Front-end code change data
================
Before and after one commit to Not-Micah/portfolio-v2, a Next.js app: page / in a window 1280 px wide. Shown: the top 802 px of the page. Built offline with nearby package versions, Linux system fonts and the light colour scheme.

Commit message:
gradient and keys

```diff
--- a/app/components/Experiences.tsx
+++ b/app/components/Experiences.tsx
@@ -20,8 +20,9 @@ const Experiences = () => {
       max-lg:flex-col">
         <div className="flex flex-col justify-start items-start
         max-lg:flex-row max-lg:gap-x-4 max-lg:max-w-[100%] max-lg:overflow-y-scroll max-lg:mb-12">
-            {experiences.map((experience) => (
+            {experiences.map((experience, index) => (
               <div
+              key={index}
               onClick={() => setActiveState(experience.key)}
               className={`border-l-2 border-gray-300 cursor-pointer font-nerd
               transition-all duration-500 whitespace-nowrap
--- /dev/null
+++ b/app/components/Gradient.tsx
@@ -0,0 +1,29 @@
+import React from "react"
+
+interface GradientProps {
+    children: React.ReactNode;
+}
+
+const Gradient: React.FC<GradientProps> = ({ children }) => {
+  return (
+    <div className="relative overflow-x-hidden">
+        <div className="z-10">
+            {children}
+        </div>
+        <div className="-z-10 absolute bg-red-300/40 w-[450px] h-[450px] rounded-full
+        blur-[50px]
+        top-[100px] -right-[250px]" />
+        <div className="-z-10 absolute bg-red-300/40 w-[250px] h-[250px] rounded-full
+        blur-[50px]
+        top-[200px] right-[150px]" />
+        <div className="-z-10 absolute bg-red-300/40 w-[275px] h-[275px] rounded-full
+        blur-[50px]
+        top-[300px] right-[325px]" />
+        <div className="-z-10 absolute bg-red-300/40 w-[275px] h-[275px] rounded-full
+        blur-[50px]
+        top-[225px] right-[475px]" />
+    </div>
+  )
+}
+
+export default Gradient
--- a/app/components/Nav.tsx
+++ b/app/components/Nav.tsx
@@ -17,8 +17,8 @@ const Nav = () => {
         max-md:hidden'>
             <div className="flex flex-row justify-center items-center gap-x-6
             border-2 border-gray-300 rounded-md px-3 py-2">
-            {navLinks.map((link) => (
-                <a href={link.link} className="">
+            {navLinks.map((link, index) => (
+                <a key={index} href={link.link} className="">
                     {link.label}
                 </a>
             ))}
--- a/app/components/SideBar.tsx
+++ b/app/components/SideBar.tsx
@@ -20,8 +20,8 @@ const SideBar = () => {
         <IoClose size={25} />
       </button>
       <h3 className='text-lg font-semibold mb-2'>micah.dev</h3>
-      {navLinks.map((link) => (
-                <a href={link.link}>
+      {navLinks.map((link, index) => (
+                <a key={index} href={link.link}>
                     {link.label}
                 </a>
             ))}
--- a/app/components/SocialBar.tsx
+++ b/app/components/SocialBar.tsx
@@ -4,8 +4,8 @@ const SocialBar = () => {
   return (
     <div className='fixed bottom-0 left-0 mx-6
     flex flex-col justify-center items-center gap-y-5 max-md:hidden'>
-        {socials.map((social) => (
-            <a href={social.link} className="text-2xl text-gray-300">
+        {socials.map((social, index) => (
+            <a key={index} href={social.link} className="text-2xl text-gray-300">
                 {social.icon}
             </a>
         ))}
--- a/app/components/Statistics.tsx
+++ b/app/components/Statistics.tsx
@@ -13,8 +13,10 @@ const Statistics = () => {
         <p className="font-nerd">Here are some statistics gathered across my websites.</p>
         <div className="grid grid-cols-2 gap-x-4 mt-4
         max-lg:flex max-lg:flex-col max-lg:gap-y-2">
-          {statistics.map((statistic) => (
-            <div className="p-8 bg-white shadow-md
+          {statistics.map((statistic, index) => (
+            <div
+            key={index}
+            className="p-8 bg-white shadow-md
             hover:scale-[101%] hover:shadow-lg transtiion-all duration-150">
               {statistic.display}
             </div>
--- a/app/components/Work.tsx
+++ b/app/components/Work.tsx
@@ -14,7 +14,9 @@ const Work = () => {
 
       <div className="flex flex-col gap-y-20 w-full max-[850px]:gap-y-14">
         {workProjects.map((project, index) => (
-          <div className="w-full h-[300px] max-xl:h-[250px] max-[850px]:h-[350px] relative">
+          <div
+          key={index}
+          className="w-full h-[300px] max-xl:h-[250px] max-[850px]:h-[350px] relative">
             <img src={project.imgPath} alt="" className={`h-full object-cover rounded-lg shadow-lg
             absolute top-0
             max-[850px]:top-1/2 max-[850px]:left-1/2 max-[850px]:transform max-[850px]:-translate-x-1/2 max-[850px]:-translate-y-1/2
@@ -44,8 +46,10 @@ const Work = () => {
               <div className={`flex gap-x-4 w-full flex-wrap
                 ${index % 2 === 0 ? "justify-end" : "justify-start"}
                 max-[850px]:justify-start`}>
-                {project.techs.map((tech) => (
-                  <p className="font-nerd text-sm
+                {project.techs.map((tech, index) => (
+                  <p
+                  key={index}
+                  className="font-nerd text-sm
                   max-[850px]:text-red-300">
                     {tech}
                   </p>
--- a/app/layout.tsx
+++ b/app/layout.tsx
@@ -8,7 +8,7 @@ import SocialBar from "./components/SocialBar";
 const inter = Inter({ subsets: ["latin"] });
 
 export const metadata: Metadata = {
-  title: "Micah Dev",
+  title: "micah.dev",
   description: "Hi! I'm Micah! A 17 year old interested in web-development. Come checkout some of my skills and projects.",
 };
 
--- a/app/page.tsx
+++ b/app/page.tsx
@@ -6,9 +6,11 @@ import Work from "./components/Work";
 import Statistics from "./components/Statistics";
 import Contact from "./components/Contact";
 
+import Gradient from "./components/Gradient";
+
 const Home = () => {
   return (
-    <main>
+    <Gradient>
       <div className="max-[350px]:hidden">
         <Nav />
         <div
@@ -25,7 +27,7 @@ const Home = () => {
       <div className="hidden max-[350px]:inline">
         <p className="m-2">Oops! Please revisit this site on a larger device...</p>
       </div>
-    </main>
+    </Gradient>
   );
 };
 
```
================
Every entry should be output again exactly as written.

● **Result below**:
Before and after one commit to Not-Micah/portfolio-v2, a Next.js app: page / in a window 1280 px wide. Shown: the top 802 px of the page. Built offline with nearby package versions, Linux system fonts and the light colour scheme.

Commit message:
gradient and keys

```diff
--- a/app/components/Experiences.tsx
+++ b/app/components/Experiences.tsx
@@ -20,8 +20,9 @@ const Experiences = () => {
       max-lg:flex-col">
         <div className="flex flex-col justify-start items-start
         max-lg:flex-row max-lg:gap-x-4 max-lg:max-w-[100%] max-lg:overflow-y-scroll max-lg:mb-12">
-            {experiences.map((experience) => (
+            {experiences.map((experience, index) => (
               <div
+              key={index}
               onClick={() => setActiveState(experience.key)}
               className={`border-l-2 border-gray-300 cursor-pointer font-nerd
               transition-all duration-500 whitespace-nowrap
--- /dev/null
+++ b/app/components/Gradient.tsx
@@ -0,0 +1,29 @@
+import React from "react"
+
+interface GradientProps {
+    children: React.ReactNode;
+}
+
+const Gradient: React.FC<GradientProps> = ({ children }) => {
+  return (
+    <div className="relative overflow-x-hidden">
+        <div className="z-10">
+            {children}
+        </div>
+        <div className="-z-10 absolute bg-red-300/40 w-[450px] h-[450px] rounded-full
+        blur-[50px]
+        top-[100px] -right-[250px]" />
+        <div className="-z-10 absolute bg-red-300/40 w-[250px] h-[250px] rounded-full
+        blur-[50px]
+        top-[200px] right-[150px]" />
+        <div className="-z-10 absolute bg-red-300/40 w-[275px] h-[275px] rounded-full
+        blur-[50px]
+        top-[300px] right-[325px]" />
+        <div className="-z-10 absolute bg-red-300/40 w-[275px] h-[275px] rounded-full
+        blur-[50px]
+        top-[225px] right-[475px]" />
+    </div>
+  )
+}
+
+export default Gradient
--- a/app/components/Nav.tsx
+++ b/app/components/Nav.tsx
@@ -17,8 +17,8 @@ const Nav = () => {
         max-md:hidden'>
             <div className="flex flex-row justify-center items-center gap-x-6
             border-2 border-gray-300 rounded-md px-3 py-2">
-            {navLinks.map((link) => (
-                <a href={link.link} className="">
+            {navLinks.map((link, index) => (
+                <a key={index} href={link.link} className="">
                     {link.label}
                 </a>
             ))}
--- a/app/components/SideBar.tsx
+++ b/app/components/SideBar.tsx
@@ -20,8 +20,8 @@ const SideBar = () => {
         <IoClose size={25} />
       </button>
       <h3 className='text-lg font-semibold mb-2'>micah.dev</h3>
-      {navLinks.map((link) => (
-                <a href={link.link}>
+      {navLinks.map((link, index) => (
+                <a key={index} href={link.link}>
                     {link.label}
                 </a>
             ))}
--- a/app/components/SocialBar.tsx
+++ b/app/components/SocialBar.tsx
@@ -4,8 +4,8 @@ const SocialBar = () => {
   return (
     <div className='fixed bottom-0 left-0 mx-6
     flex flex-col justify-center items-center gap-y-5 max-md:hidden'>
-        {socials.map((social) => (
-            <a href={social.link} className="text-2xl text-gray-300">
+        {socials.map((social, index) => (
+            <a key={index} href={social.link} className="text-2xl text-gray-300">
                 {social.icon}
             </a>
         ))}
--- a/app/components/Statistics.tsx
+++ b/app/components/Statistics.tsx
@@ -13,8 +13,10 @@ const Statistics = () => {
         <p className="font-nerd">Here are some statistics gathered across my websites.</p>
         <div className="grid grid-cols-2 gap-x-4 mt-4
         max-lg:flex max-lg:flex-col max-lg:gap-y-2">
-          {statistics.map((statistic) => (
-            <div className="p-8 bg-white shadow-md
+          {statistics.map((statistic, index) => (
+            <div
+            key={index}
+            className="p-8 bg-white shadow-md
             hover:scale-[101%] hover:shadow-lg transtiion-all duration-150">
               {statistic.display}
             </div>
--- a/app/components/Work.tsx
+++ b/app/components/Work.tsx
@@ -14,7 +14,9 @@ const Work = () => {
 
       <div className="flex flex-col gap-y-20 w-full max-[850px]:gap-y-14">
         {workProjects.map((project, index) => (
-          <div className="w-full h-[300px] max-xl:h-[250px] max-[850px]:h-[350px] relative">
+          <div
+          key={index}
+          className="w-full h-[300px] max-xl:h-[250px] max-[850px]:h-[350px] relative">
             <img src={project.imgPath} alt="" className={`h-full object-cover rounded-lg shadow-lg
             absolute top-0
             max-[850px]:top-1/2 max-[850px]:left-1/2 max-[850px]:transform max-[850px]:-translate-x-1/2 max-[850px]:-translate-y-1/2
@@ -44,8 +46,10 @@ const Work = () => {
               <div className={`flex gap-x-4 w-full flex-wrap
                 ${index % 2 === 0 ? "justify-end" : "justify-start"}
                 max-[850px]:justify-start`}>
-                {project.techs.map((tech) => (
-                  <p className="font-nerd text-sm
+                {project.techs.map((tech, index) => (
+                  <p
+                  key={index}
+                  className="font-nerd text-sm
                   max-[850px]:text-red-300">
                     {tech}
                   </p>
--- a/app/layout.tsx
+++ b/app/layout.tsx
@@ -8,7 +8,7 @@ import SocialBar from "./components/SocialBar";
 const inter = Inter({ subsets: ["latin"] });
 
 export const metadata: Metadata = {
-  title: "Micah Dev",
+  title: "micah.dev",
   description: "Hi! I'm Micah! A 17 year old interested in web-development. Come checkout some of my skills and projects.",
 };
 
--- a/app/page.tsx
+++ b/app/page.tsx
@@ -6,9 +6,11 @@ import Work from "./components/Work";
 import Statistics from "./components/Statistics";
 import Contact from "./components/Contact";
 
+import Gradient from "./components/Gradient";
+
 const Home = () => {
   return (
-    <main>
+    <Gradient>
       <div className="max-[350px]:hidden">
         <Nav />
         <div
@@ -25,7 +27,7 @@ const Home = () => {
       <div className="hidden max-[350px]:inline">
         <p className="m-2">Oops! Please revisit this site on a larger device...</p>
       </div>
-    </main>
+    </Gradient>
   );
 };
 
```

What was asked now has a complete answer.